Dataset:
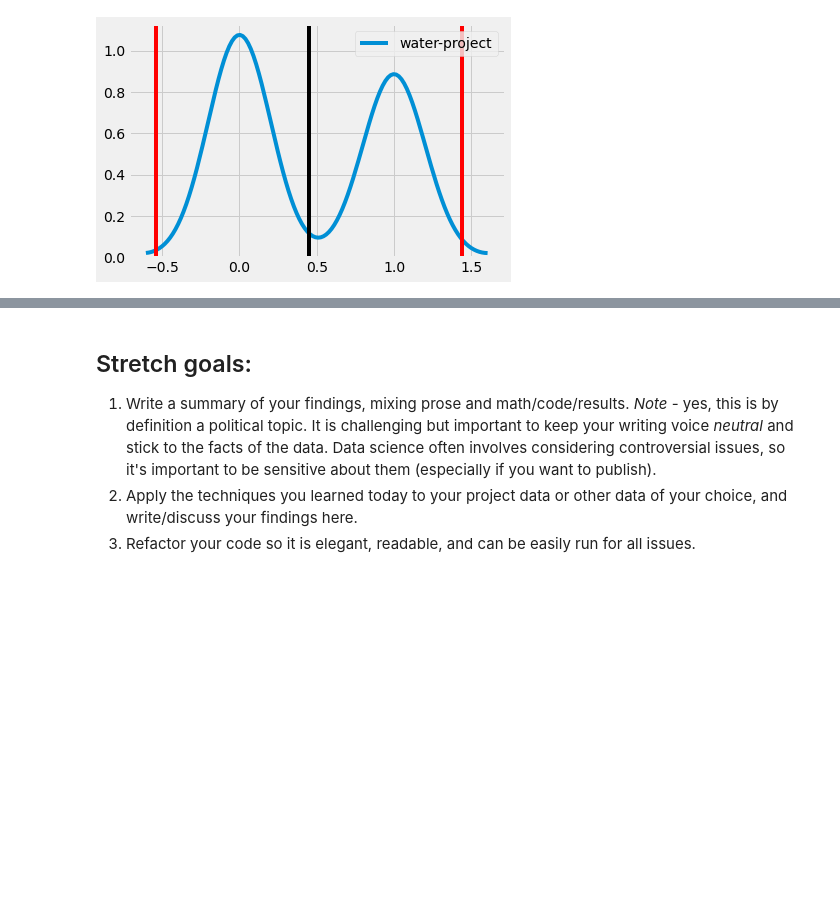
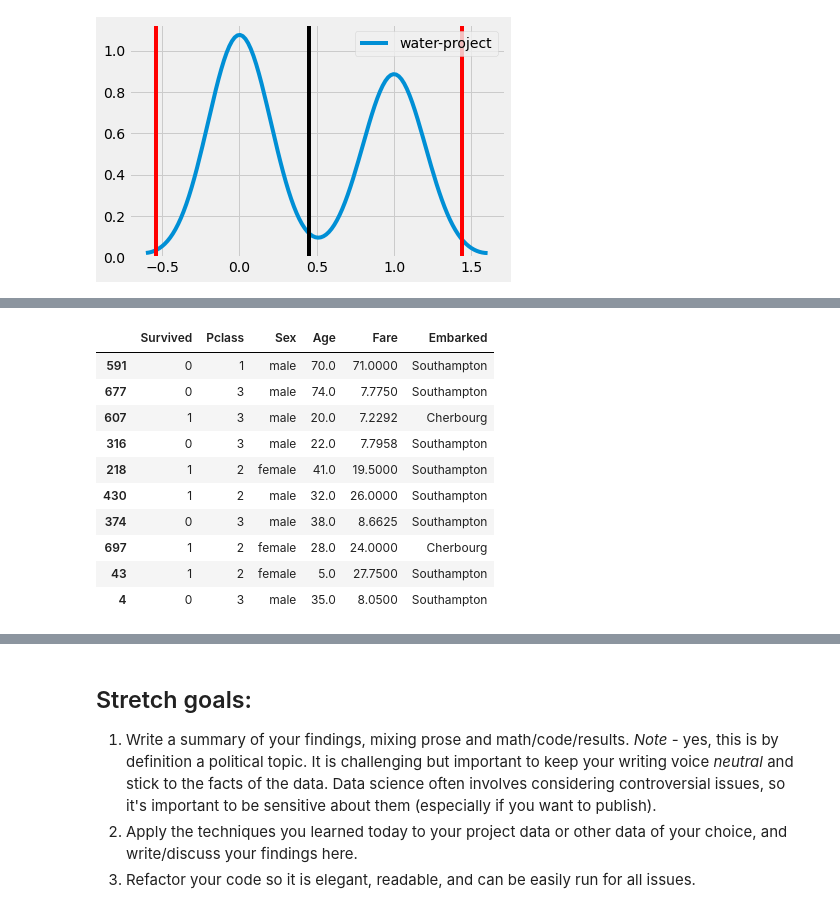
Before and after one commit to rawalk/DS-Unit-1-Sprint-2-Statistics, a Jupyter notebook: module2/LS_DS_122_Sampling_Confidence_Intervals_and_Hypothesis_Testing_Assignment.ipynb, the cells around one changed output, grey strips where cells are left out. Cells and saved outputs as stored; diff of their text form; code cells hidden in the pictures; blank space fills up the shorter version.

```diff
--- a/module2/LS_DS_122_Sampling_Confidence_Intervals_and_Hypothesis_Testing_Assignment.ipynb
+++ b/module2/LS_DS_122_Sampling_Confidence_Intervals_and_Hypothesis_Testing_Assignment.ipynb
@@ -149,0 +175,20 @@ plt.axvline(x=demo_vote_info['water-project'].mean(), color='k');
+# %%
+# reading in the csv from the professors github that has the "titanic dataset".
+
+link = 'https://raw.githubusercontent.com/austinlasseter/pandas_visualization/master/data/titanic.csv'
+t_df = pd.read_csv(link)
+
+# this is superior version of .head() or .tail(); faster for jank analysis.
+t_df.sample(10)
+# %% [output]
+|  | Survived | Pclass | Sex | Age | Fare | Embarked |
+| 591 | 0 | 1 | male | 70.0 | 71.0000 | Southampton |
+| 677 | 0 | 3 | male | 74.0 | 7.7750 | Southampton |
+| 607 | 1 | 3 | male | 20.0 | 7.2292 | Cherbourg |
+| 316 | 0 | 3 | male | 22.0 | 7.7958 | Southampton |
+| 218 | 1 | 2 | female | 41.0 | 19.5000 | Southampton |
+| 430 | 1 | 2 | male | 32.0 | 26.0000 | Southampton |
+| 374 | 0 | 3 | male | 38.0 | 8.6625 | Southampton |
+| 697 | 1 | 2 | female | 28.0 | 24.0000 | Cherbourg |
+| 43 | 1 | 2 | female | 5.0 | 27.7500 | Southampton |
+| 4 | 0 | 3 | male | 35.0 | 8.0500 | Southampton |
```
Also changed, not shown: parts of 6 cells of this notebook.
...
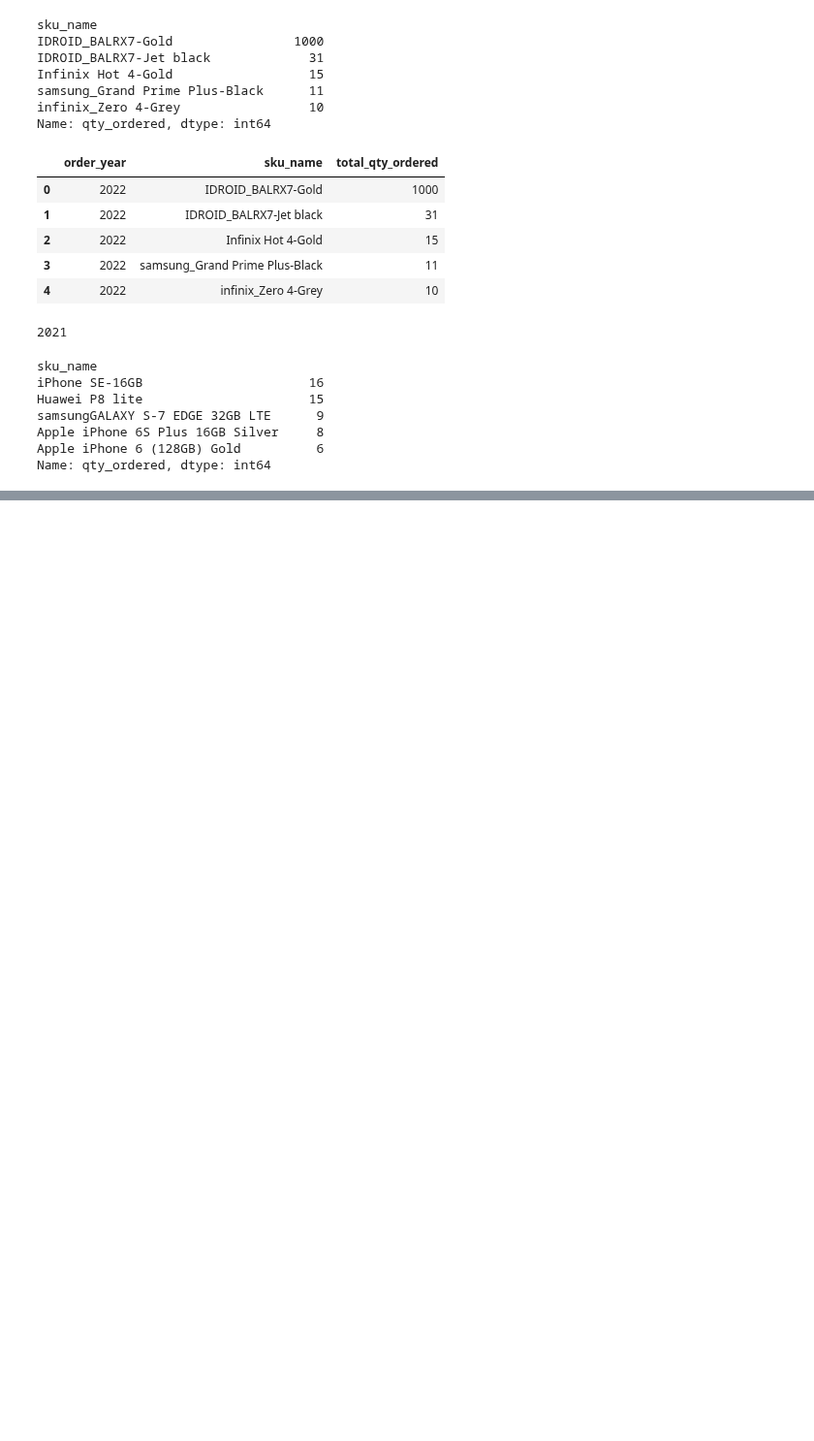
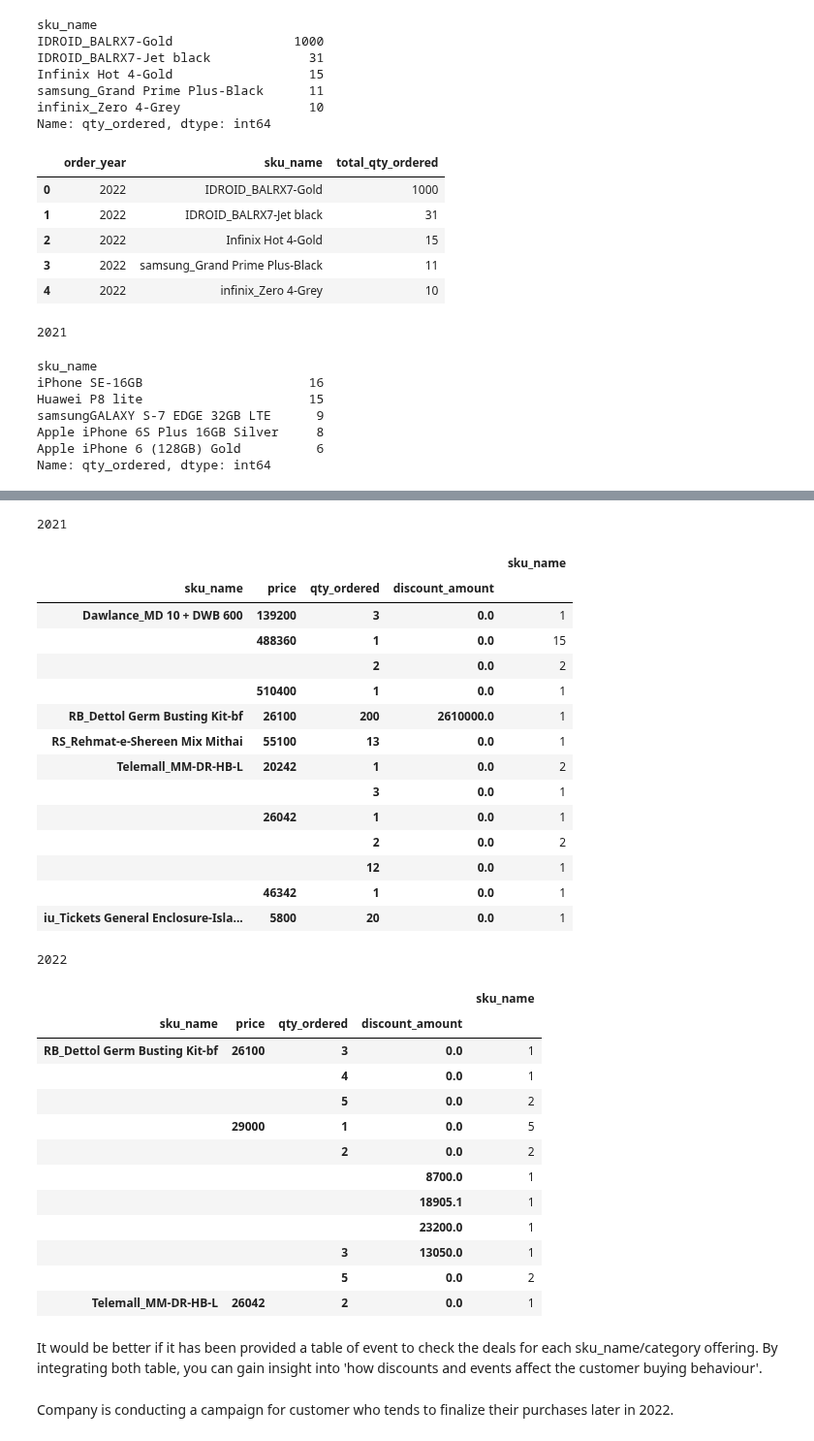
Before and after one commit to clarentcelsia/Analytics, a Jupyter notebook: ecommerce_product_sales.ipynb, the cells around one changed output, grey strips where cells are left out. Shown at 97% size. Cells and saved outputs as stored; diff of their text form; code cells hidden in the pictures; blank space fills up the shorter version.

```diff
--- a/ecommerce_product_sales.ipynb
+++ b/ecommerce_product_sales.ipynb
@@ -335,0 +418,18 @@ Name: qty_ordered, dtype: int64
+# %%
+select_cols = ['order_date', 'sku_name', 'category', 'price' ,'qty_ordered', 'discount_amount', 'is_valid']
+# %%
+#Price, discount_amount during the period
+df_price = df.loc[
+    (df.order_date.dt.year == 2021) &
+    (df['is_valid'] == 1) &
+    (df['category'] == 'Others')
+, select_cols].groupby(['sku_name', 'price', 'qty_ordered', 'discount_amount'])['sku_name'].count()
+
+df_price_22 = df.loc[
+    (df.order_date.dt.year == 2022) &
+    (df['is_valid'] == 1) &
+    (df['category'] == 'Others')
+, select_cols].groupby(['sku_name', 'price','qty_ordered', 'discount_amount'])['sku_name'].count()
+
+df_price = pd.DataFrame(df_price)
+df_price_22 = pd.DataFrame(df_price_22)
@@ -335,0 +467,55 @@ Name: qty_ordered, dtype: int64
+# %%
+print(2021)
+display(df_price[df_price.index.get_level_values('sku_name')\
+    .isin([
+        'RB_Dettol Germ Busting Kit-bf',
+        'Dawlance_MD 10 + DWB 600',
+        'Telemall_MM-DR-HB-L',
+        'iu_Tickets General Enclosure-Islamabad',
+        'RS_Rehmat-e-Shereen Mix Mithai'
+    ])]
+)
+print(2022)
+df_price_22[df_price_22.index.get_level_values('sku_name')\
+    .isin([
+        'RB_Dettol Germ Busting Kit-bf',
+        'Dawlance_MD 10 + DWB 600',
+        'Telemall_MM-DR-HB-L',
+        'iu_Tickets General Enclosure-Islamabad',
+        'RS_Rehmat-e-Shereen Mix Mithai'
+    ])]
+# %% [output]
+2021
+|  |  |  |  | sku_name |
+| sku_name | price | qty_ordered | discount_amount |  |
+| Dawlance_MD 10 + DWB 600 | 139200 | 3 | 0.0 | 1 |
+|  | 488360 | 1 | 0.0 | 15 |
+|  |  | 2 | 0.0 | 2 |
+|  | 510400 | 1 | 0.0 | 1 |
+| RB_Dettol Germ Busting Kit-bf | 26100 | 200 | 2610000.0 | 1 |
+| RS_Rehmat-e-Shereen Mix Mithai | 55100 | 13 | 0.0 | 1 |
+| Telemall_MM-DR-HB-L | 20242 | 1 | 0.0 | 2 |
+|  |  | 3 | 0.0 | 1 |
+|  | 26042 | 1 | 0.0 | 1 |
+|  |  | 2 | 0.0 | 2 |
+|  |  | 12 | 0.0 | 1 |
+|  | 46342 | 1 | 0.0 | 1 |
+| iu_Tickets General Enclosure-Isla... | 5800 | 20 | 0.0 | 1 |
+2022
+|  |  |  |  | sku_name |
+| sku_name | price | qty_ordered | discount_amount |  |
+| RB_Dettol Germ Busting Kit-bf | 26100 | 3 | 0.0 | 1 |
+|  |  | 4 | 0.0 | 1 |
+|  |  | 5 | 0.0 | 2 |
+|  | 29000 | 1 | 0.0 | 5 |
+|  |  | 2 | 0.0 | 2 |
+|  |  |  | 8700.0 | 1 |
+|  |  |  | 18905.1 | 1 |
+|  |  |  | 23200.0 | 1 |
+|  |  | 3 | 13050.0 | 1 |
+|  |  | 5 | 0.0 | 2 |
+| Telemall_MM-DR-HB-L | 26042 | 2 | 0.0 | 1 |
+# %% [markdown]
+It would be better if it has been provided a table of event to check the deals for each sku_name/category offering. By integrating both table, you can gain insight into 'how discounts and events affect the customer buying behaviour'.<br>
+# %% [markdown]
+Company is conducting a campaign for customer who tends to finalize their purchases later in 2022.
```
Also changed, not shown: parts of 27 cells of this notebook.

Work request:
Pull every line with "ipynb" from the records.

Task answer:
Before and after one commit to rawalk/DS-Unit-1-Sprint-2-Statistics, a Jupyter notebook: module2/LS_DS_122_Sampling_Confidence_Intervals_and_Hypothesis_Testing_Assignment.ipynb, the cells around one changed output, grey strips where cells are left out. Cells and saved outputs as stored; diff of their text form; code cells hidden in the pictures; blank space fills up the shorter version.
--- a/module2/LS_DS_122_Sampling_Confidence_Intervals_and_Hypothesis_Testing_Assignment.ipynb
+++ b/module2/LS_DS_122_Sampling_Confidence_Intervals_and_Hypothesis_Testing_Assignment.ipynb
Before and after one commit to clarentcelsia/Analytics, a Jupyter notebook: ecommerce_product_sales.ipynb, the cells around one changed output, grey strips where cells are left out. Shown at 97% size. Cells and saved outputs as stored; diff of their text form; code cells hidden in the pictures; blank space fills up the shorter version.
--- a/ecommerce_product_sales.ipynb
+++ b/ecommerce_product_sales.ipynb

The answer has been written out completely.